Records excerpted from a collection
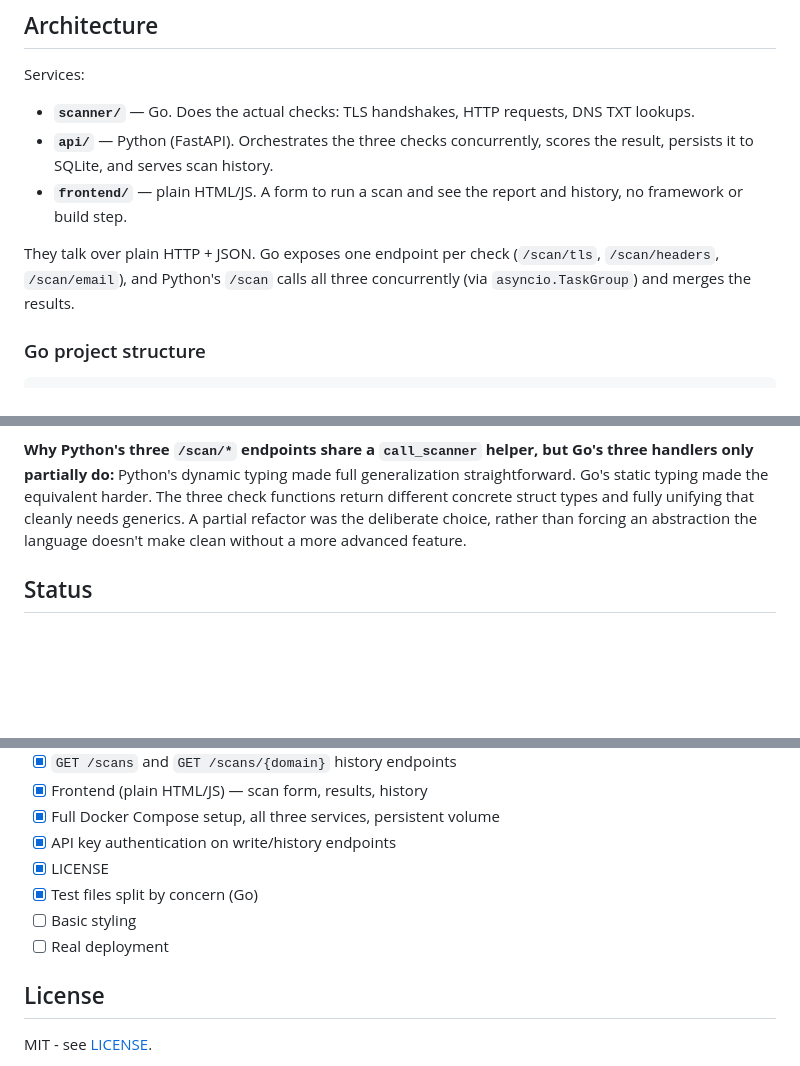
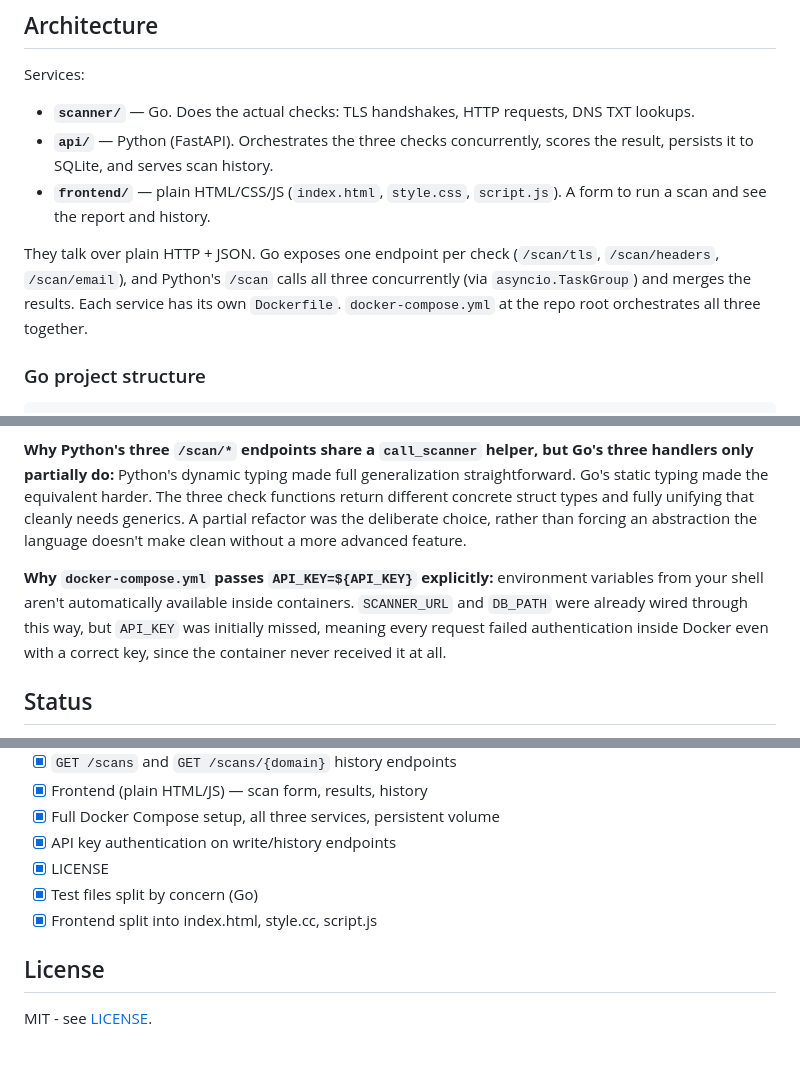
Before and after one commit to pxvle-pxvlovic/website-security-checker, a Markdown page: README.md, 3 parts joined by grey strips. Drawn GitHub-style; blank space fills up the shorter version.

```diff
--- a/README.md
+++ b/README.md
@@ -31,12 +31,13 @@ Services:
   DNS TXT lookups.
 - **`api/`** — Python (FastAPI). Orchestrates the three checks concurrently,
   scores the result, persists it to SQLite, and serves scan history.
-- **`frontend/`** — plain HTML/JS. A form to run a scan and see the report and
-  history, no framework or build step.
+- **`frontend/`** — plain HTML/CSS/JS (`index.html`, `style.css`, `script.js`). A form to run a scan and see the report and history.
 
 They talk over plain HTTP + JSON. Go exposes one endpoint per check
 (`/scan/tls`, `/scan/headers`, `/scan/email`), and Python's `/scan` calls all
 three concurrently (via `asyncio.TaskGroup`) and merges the results.
+Each service has its own `Dockerfile`. `docker-compose.yml` at the repo root
+orchestrates all three together.
 
 ### Go project structure
 
@@ -152,6 +153,11 @@ fully unifying that cleanly needs generics. A partial refactor was the
 deliberate choice, rather than forcing an abstraction the language doesn't
 make clean without a more advanced feature.
 
+**Why `docker-compose.yml` passes `API_KEY=${API_KEY}` explicitly:** environment
+variables from your shell aren't automatically available inside containers. `SCANNER_URL` and `DB_PATH` were already wired through this way, but `API_KEY`
+was initially missed, meaning every request failed authentication inside Docker
+even with a correct key, since the container never received it at all.
+
 ## Status
 
 - [x] TLS/certificate check — Go + Python, tested
@@ -165,8 +171,7 @@ make clean without a more advanced feature.
 - [x] API key authentication on write/history endpoints
 - [x] LICENSE
 - [x] Test files split by concern (Go)
-- [ ] Basic styling
-- [ ] Real deployment
+- [x] Frontend split into index.html, style.cc, script.js
 ## License
 
 MIT - see [LICENSE](LICENSE).
```
Also changed, not shown: other parts of README.md (+1 -1 lines).
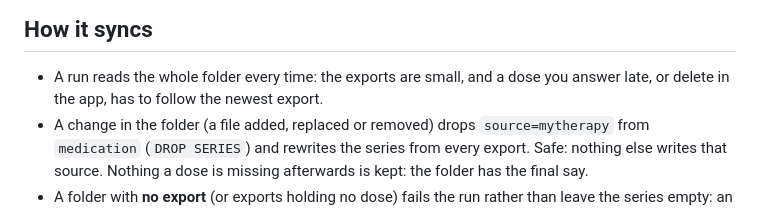
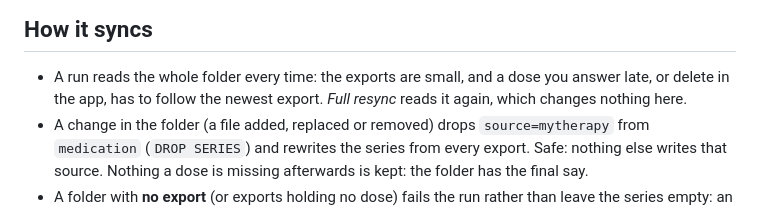
Before and after one commit to vchatela-org/tributary, a Markdown page: docs/connectors/mytherapy.md, the part around the change. GitHub-like rendering.

Commit message:
docs(mytherapy): a full resync reads the folder again
Co-Authored-By: Claude Code <noreply@anthropic.com>

```diff
--- a/docs/connectors/mytherapy.md
+++ b/docs/connectors/mytherapy.md
@@ -59,6 +59,7 @@ follows the newest export.
 
 - A run reads the whole folder every time: the exports are small, and a dose
   you answer late, or delete in the app, has to follow the newest export.
+  *Full resync* reads it again, which changes nothing here.
 - A change in the folder (a file added, replaced or removed) drops
   `source=mytherapy` from `medication` (`DROP SERIES`) and rewrites the series
   from every export. Safe: nothing else writes that source. Nothing a dose is
```
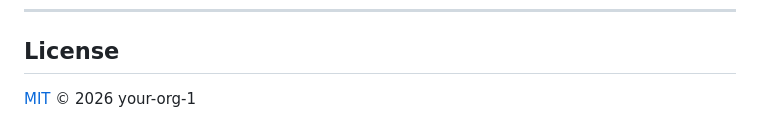
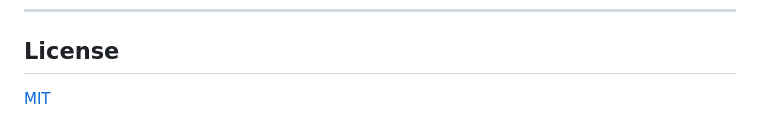
Before and after one commit to emanuel-hendriks/weekly-report, a Markdown page: README.md, the part around one of its changes. Rendered like a GitHub page.

Commit message:
fix: remove org references from license and wiki links

```diff
--- a/README.md
+++ b/README.md
@@ -341,4 +341,4 @@ From a terminal positioned in the project root (for MS Graph) or from any direct
 
 ## License
 
-[MIT](LICENSE) © 2026 your-org-1
+[MIT](LICENSE)
```
Also changed, not shown: other parts of README.md (+3 -3 lines).
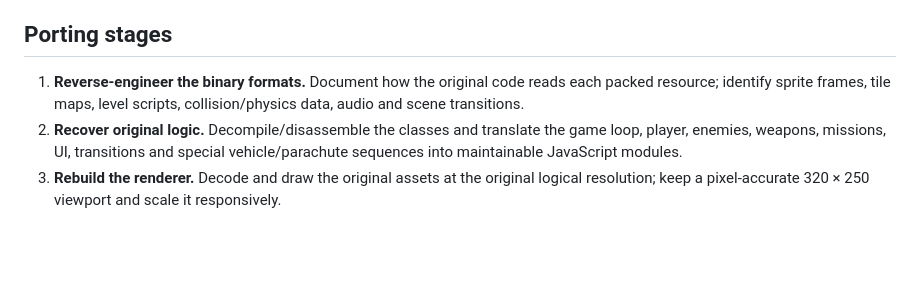
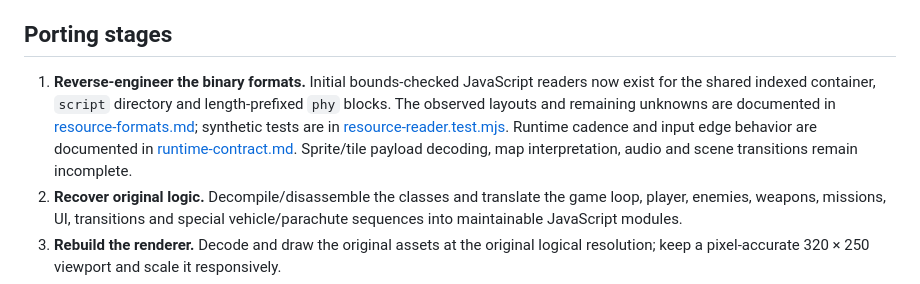
Before and after one commit to serverlocal29-star/-brothers-in-arms-art-of-war, a Markdown page: original-port/README.md, the part around the change. Rendered like a GitHub page; blank space fills up the shorter version.

Commit message:
Document implemented readers and verified runtime findings

```diff
--- a/original-port/README.md
+++ b/original-port/README.md
@@ -22,7 +22,7 @@ The earlier non-native `game/` prototype has been removed from the published rep
 
 ## Porting stages
 
-1. **Reverse-engineer the binary formats.** Document how the original code reads each packed resource; identify sprite frames, tile maps, level scripts, collision/physics data, audio and scene transitions.
+1. **Reverse-engineer the binary formats.** Initial bounds-checked JavaScript readers now exist for the shared indexed container, `script` directory and length-prefixed `phy` blocks. The observed layouts and remaining unknowns are documented in [resource-formats.md](./resource-formats.md); synthetic tests are in [resource-reader.test.mjs](./resource-reader.test.mjs). Runtime cadence and input edge behavior are documented in [runtime-contract.md](./runtime-contract.md). Sprite/tile payload decoding, map interpretation, audio and scene transitions remain incomplete.
 2. **Recover original logic.** Decompile/disassemble the classes and translate the game loop, player, enemies, weapons, missions, UI, transitions and special vehicle/parachute sequences into maintainable JavaScript modules.
 3. **Rebuild the renderer.** Decode and draw the original assets at the original logical resolution; keep a pixel-accurate 320 × 250 viewport and scale it responsively.
 4. **Port input.** Map modern touch controls and Gamepad API buttons to the original game actions. Support held and repeated input where the original expects it.
```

= ACTIVITY =
A line qualifies when it holds the word "three"; report all qualifying lines from the records above.

= ANSWER BELOW =
 - **`api/`** — Python (FastAPI). Orchestrates the three checks concurrently,
 three concurrently (via `asyncio.TaskGroup`) and merges the results.
+orchestrates all three together.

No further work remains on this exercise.